Could you tell us a bit about your creative process, what stages do you go through to creative a 'finished' image?

A concept or an area of exploration will always come first; this can often be quite personal or subjective so it then becomes a journey of how to communicate that idea visually. I find lots of references and look back at other experiments or work and find links or avenues that could be taken further. We spend lots of time in the studio trying ideas then take time to assess the outcome go back to improve and develop them further. I love the collaborative process as it brings together small snippets of ideas and makes them into something spectacular.

What was it about Anna and Victoria’s work that initially attracted your attention?

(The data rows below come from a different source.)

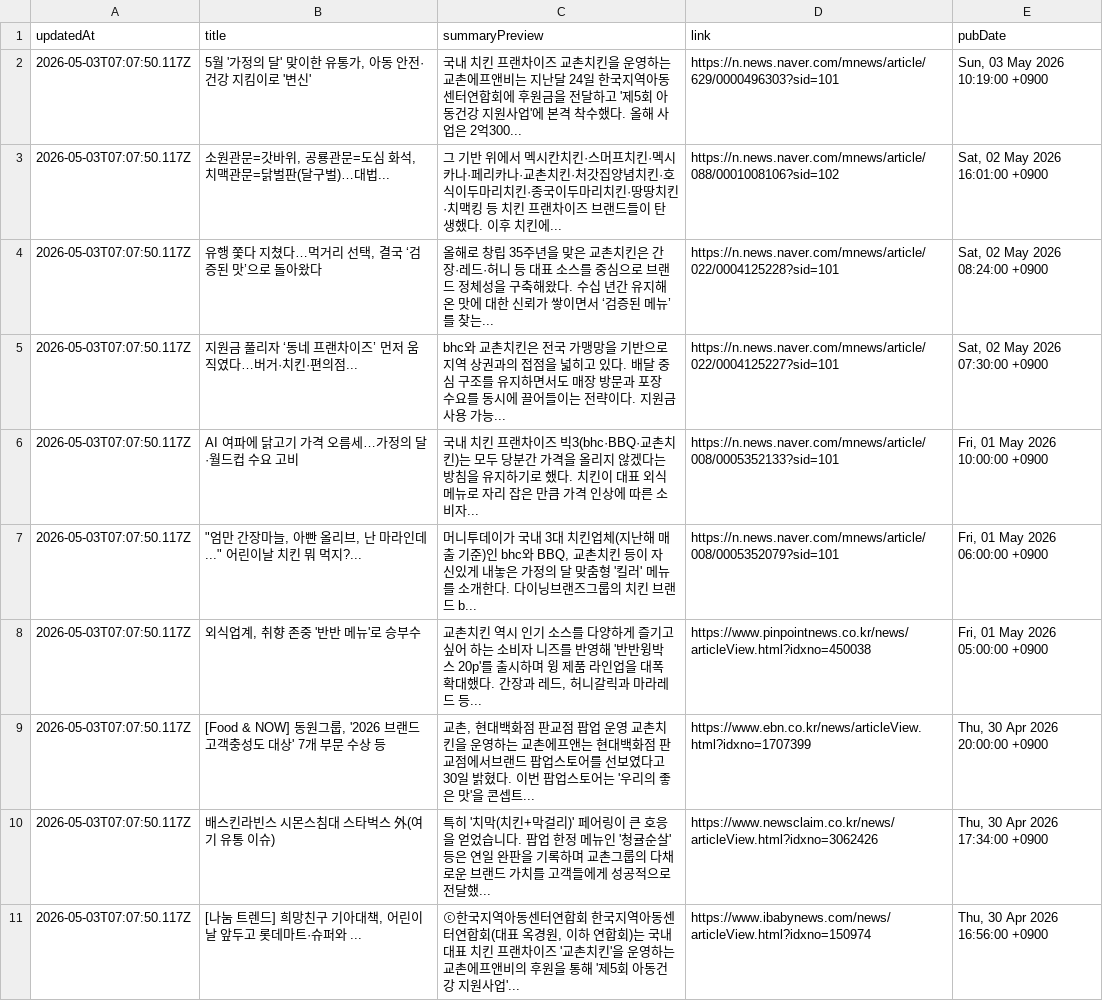
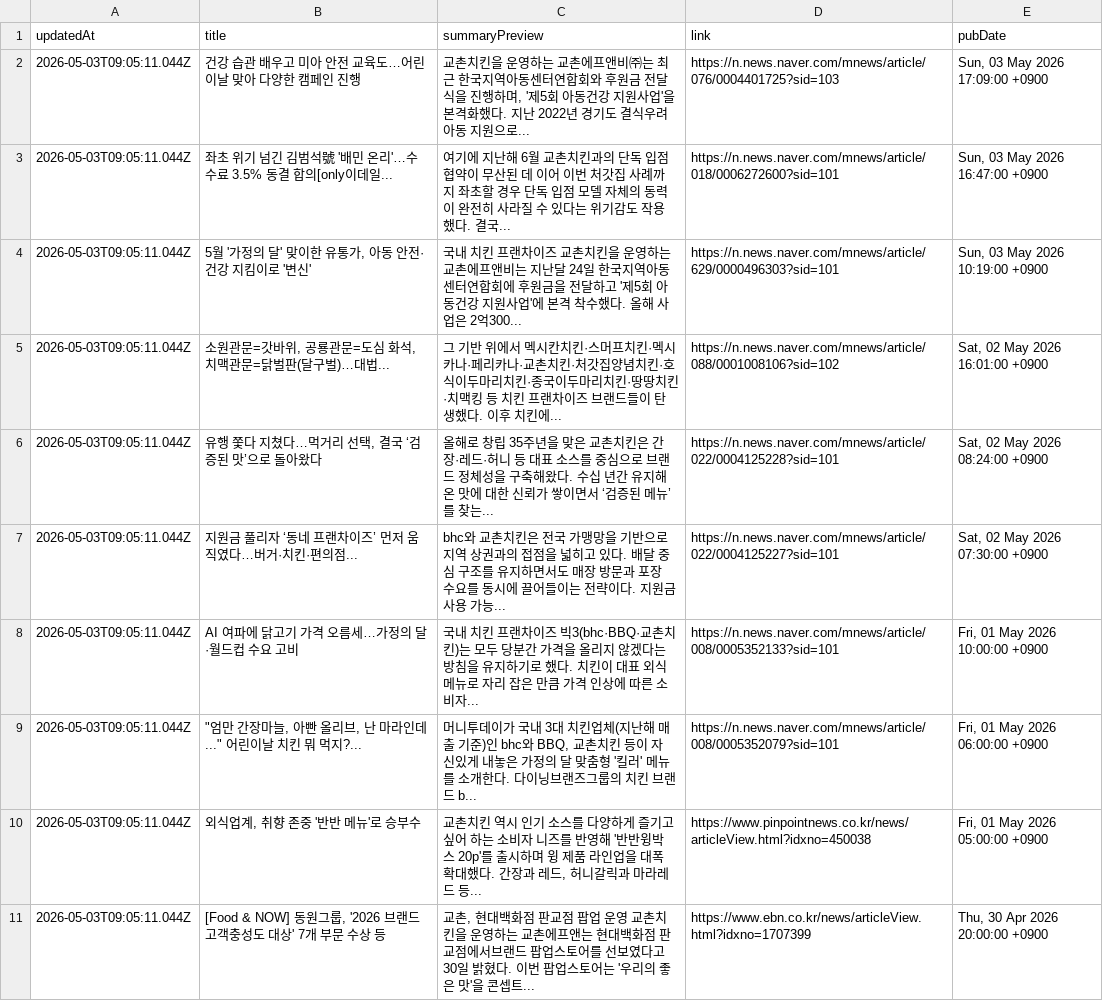
Before and after one commit to hermes-blue/chicken-mvp2-searching-style-cursor-, a CSV file: chicken-mvp/src/auto-kyochon-news.csv, drawn as a sheet.

```diff
--- a/chicken-mvp/src/auto-kyochon-news.csv
+++ b/chicken-mvp/src/auto-kyochon-news.csv
@@ -1,11 +1,11 @@
 "updatedAt","title","summaryPreview","link","pubDate"
-"2026-05-03T07:07:50.117Z","5월 '가정의 달' 맞이한 유통가, 아동 안전·건강 지킴이로 '변신'","국내 치킨 프랜차이즈 교촌치킨을 운영하는 교촌에프앤비는 지난달 24일 한국지역아동센터연합회에 후원금을 전달하고 '제5회 아동건강 지원사업'에 본격 착수했다. 올해 사업은 2억300...","https://n.news.naver.com/mnews/article/629/0000496303?sid=101","Sun, 03 May 2026 10:19:00 +0900"
-"2026-05-03T07:07:50.117Z","소원관문=갓바위, 공룡관문=도심 화석, 치맥관문=닭벌판(달구벌)…대법...","그 기반 위에서 멕시칸치킨·스머프치킨·멕시카나·페리카나·교촌치킨·처갓집양념치킨·호식이두마리치킨·종국이두마리치킨·땅땅치킨·치맥킹 등 치킨 프랜차이즈 브랜드들이 탄생했다. 이후 치킨에...","https://n.news.naver.com/mnews/article/088/0001008106?sid=102","Sat, 02 May 2026 16:01:00 +0900"
-"2026-05-03T07:07:50.117Z","유행 쫓다 지쳤다…먹거리 선택, 결국 ‘검증된 맛’으로 돌아왔다","올해로 창립 35주년을 맞은 교촌치킨은 간장·레드·허니 등 대표 소스를 중심으로 브랜드 정체성을 구축해왔다. 수십 년간 유지해온 맛에 대한 신뢰가 쌓이면서 ‘검증된 메뉴’를 찾는...","https://n.news.naver.com/mnews/article/022/0004125228?sid=101","Sat, 02 May 2026 08:24:00 +0900"
-"2026-05-03T07:07:50.117Z","지원금 풀리자 ‘동네 프랜차이즈’ 먼저 움직였다…버거·치킨·편의점...","bhc와 교촌치킨은 전국 가맹망을 기반으로 지역 상권과의 접점을 넓히고 있다. 배달 중심 구조를 유지하면서도 매장 방문과 포장 수요를 동시에 끌어들이는 전략이다. 지원금 사용 가능...","https://n.news.naver.com/mnews/article/022/0004125227?sid=101","Sat, 02 May 2026 07:30:00 +0900"
-"2026-05-03T07:07:50.117Z","AI 여파에 닭고기 가격 오름세…가정의 달·월드컵 수요 고비","국내 치킨 프랜차이즈 빅3(bhc·BBQ·교촌치킨)는 모두 당분간 가격을 올리지 않겠다는 방침을 유지하기로 했다. 치킨이 대표 외식 메뉴로 자리 잡은 만큼 가격 인상에 따른 소비자...","https://n.news.naver.com/mnews/article/008/0005352133?sid=101","Fri, 01 May 2026 10:00:00 +0900"
-"2026-05-03T07:07:50.117Z","""엄만 간장마늘, 아빤 올리브, 난 마라인데..."" 어린이날 치킨 뭐 먹지?...","머니투데이가 국내 3대 치킨업체(지난해 매출 기준)인 bhc와 BBQ, 교촌치킨 등이 자신있게 내놓은 가정의 달 맞춤형 '킬러' 메뉴를 소개한다. 다이닝브랜즈그룹의 치킨 브랜드 b...","https://n.news.naver.com/mnews/article/008/0005352079?sid=101","Fri, 01 May 2026 06:00:00 +0900"
-"2026-05-03T07:07:50.117Z","외식업계, 취향 존중 '반반 메뉴'로 승부수","교촌치킨 역시 인기 소스를 다양하게 즐기고 싶어 하는 소비자 니즈를 반영해 '반반윙박스 20p'를 출시하며 윙 제품 라인업을 대폭 확대했다. 간장과 레드, 허니갈릭과 마라레드 등...","https://www.pinpointnews.co.kr/news/articleView.html?idxno=450038","Fri, 01 May 2026 05:00:00 +0900"
-"2026-05-03T07:07:50.117Z","[Food & NOW] 동원그룹, '2026 브랜드 고객충성도 대상' 7개 부문 수상 등","교촌, 현대백화점 판교점 팝업 운영 교촌치킨을 운영하는 교촌에프앤는 현대백화점 판교점에서브랜드 팝업스토어를 선보였다고 30일 밝혔다. 이번 팝업스토어는 '우리의 좋은 맛'을 콘셉트...","https://www.ebn.co.kr/news/articleView.html?idxno=1707399","Thu, 30 Apr 2026 20:00:00 +0900"
-"2026-05-03T07:07:50.117Z","배스킨라빈스 시몬스침대 스타벅스 外(여기 유통 이슈)","특히 '치막(치킨+막걸리)' 페어링이 큰 호응을 얻었습니다. 팝업 한정 메뉴인 '청귤순살' 등은 연일 완판을 기록하며 교촌그룹의 다채로운 브랜드 가치를 고객들에게 성공적으로 전달했...","https://www.newsclaim.co.kr/news/articleView.html?idxno=3062426","Thu, 30 Apr 2026 17:34:00 +0900"
-"2026-05-03T07:07:50.117Z","[나눔 트렌드] 희망친구 기아대책, 어린이날 앞두고 롯데마트·슈퍼와 ...","ⓒ한국지역아동센터연합회 한국지역아동센터연합회(대표 옥경원, 이하 연합회)는 국내 대표 치킨 프랜차이즈 '교촌치킨'을 운영하는 교촌에프앤비의 후원을 통해 '제5회 아동건강 지원사업'...","https://www.ibabynews.com/news/articleView.html?idxno=150974","Thu, 30 Apr 2026 16:56:00 +0900"
+"2026-05-03T09:05:11.044Z","건강 습관 배우고 미아 안전 교육도…어린이날 맞아 다양한 캠페인 진행","교촌치킨을 운영하는 교촌에프앤비㈜는 최근 한국지역아동센터연합회와 후원금 전달식을 진행하며, '제5회 아동건강 지원사업'을 본격화했다. 지난 2022년 경기도 결식우려 아동 지원으로...","https://n.news.naver.com/mnews/article/076/0004401725?sid=103","Sun, 03 May 2026 17:09:00 +0900"
+"2026-05-03T09:05:11.044Z","좌초 위기 넘긴 김범석號 '배민 온리'…수수료 3.5% 동결 합의[only이데일...","여기에 지난해 6월 교촌치킨과의 단독 입점 협약이 무산된 데 이어 이번 처갓집 사례까지 좌초할 경우 단독 입점 모델 자체의 동력이 완전히 사라질 수 있다는 위기감도 작용했다. 결국...","https://n.news.naver.com/mnews/article/018/0006272600?sid=101","Sun, 03 May 2026 16:47:00 +0900"
+"2026-05-03T09:05:11.044Z","5월 '가정의 달' 맞이한 유통가, 아동 안전·건강 지킴이로 '변신'","국내 치킨 프랜차이즈 교촌치킨을 운영하는 교촌에프앤비는 지난달 24일 한국지역아동센터연합회에 후원금을 전달하고 '제5회 아동건강 지원사업'에 본격 착수했다. 올해 사업은 2억300...","https://n.news.naver.com/mnews/article/629/0000496303?sid=101","Sun, 03 May 2026 10:19:00 +0900"
+"2026-05-03T09:05:11.044Z","소원관문=갓바위, 공룡관문=도심 화석, 치맥관문=닭벌판(달구벌)…대법...","그 기반 위에서 멕시칸치킨·스머프치킨·멕시카나·페리카나·교촌치킨·처갓집양념치킨·호식이두마리치킨·종국이두마리치킨·땅땅치킨·치맥킹 등 치킨 프랜차이즈 브랜드들이 탄생했다. 이후 치킨에...","https://n.news.naver.com/mnews/article/088/0001008106?sid=102","Sat, 02 May 2026 16:01:00 +0900"
+"2026-05-03T09:05:11.044Z","유행 쫓다 지쳤다…먹거리 선택, 결국 ‘검증된 맛’으로 돌아왔다","올해로 창립 35주년을 맞은 교촌치킨은 간장·레드·허니 등 대표 소스를 중심으로 브랜드 정체성을 구축해왔다. 수십 년간 유지해온 맛에 대한 신뢰가 쌓이면서 ‘검증된 메뉴’를 찾는...","https://n.news.naver.com/mnews/article/022/0004125228?sid=101","Sat, 02 May 2026 08:24:00 +0900"
+"2026-05-03T09:05:11.044Z","지원금 풀리자 ‘동네 프랜차이즈’ 먼저 움직였다…버거·치킨·편의점...","bhc와 교촌치킨은 전국 가맹망을 기반으로 지역 상권과의 접점을 넓히고 있다. 배달 중심 구조를 유지하면서도 매장 방문과 포장 수요를 동시에 끌어들이는 전략이다. 지원금 사용 가능...","https://n.news.naver.com/mnews/article/022/0004125227?sid=101","Sat, 02 May 2026 07:30:00 +0900"
+"2026-05-03T09:05:11.044Z","AI 여파에 닭고기 가격 오름세…가정의 달·월드컵 수요 고비","국내 치킨 프랜차이즈 빅3(bhc·BBQ·교촌치킨)는 모두 당분간 가격을 올리지 않겠다는 방침을 유지하기로 했다. 치킨이 대표 외식 메뉴로 자리 잡은 만큼 가격 인상에 따른 소비자...","https://n.news.naver.com/mnews/article/008/0005352133?sid=101","Fri, 01 May 2026 10:00:00 +0900"
+"2026-05-03T09:05:11.044Z","""엄만 간장마늘, 아빤 올리브, 난 마라인데..."" 어린이날 치킨 뭐 먹지?...","머니투데이가 국내 3대 치킨업체(지난해 매출 기준)인 bhc와 BBQ, 교촌치킨 등이 자신있게 내놓은 가정의 달 맞춤형 '킬러' 메뉴를 소개한다. 다이닝브랜즈그룹의 치킨 브랜드 b...","https://n.news.naver.com/mnews/article/008/0005352079?sid=101","Fri, 01 May 2026 06:00:00 +0900"
+"2026-05-03T09:05:11.044Z","외식업계, 취향 존중 '반반 메뉴'로 승부수","교촌치킨 역시 인기 소스를 다양하게 즐기고 싶어 하는 소비자 니즈를 반영해 '반반윙박스 20p'를 출시하며 윙 제품 라인업을 대폭 확대했다. 간장과 레드, 허니갈릭과 마라레드 등...","https://www.pinpointnews.co.kr/news/articleView.html?idxno=450038","Fri, 01 May 2026 05:00:00 +0900"
+"2026-05-03T09:05:11.044Z","[Food & NOW] 동원그룹, '2026 브랜드 고객충성도 대상' 7개 부문 수상 등","교촌, 현대백화점 판교점 팝업 운영 교촌치킨을 운영하는 교촌에프앤는 현대백화점 판교점에서브랜드 팝업스토어를 선보였다고 30일 밝혔다. 이번 팝업스토어는 '우리의 좋은 맛'을 콘셉트...","https://www.ebn.co.kr/news/articleView.html?idxno=1707399","Thu, 30 Apr 2026 20:00:00 +0900"
```
Also changed, not shown: 1 other file.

I’ve known Anna and Vics for years, we all started out at about the same time and have always collaborated on work, so we’ve grown together. We share a sense of adventure and experimentation, we don’t care if the project fails, and somehow it never does; we always come away with something really exciting and fresh.

What parallels – if any – do you draw between your working processes and style and that of Lightning and Kinglyface?

The conceptualising stage is so important to us, it’s easy to have wild ideas but actually producing something coherent is the tricky part. This doesn’t stop us going of on tangents, but a strong overarching theme or concept helps you make the right choices and edits when something brilliant and unexpected happens.

What are your favourite material and/or processes to work with?

I love all materials equally, the thing that draws me in is texture and finish, you can photograph the most overlooked or industrial material and turn it into something unexpected and beautiful, that for me is the magic.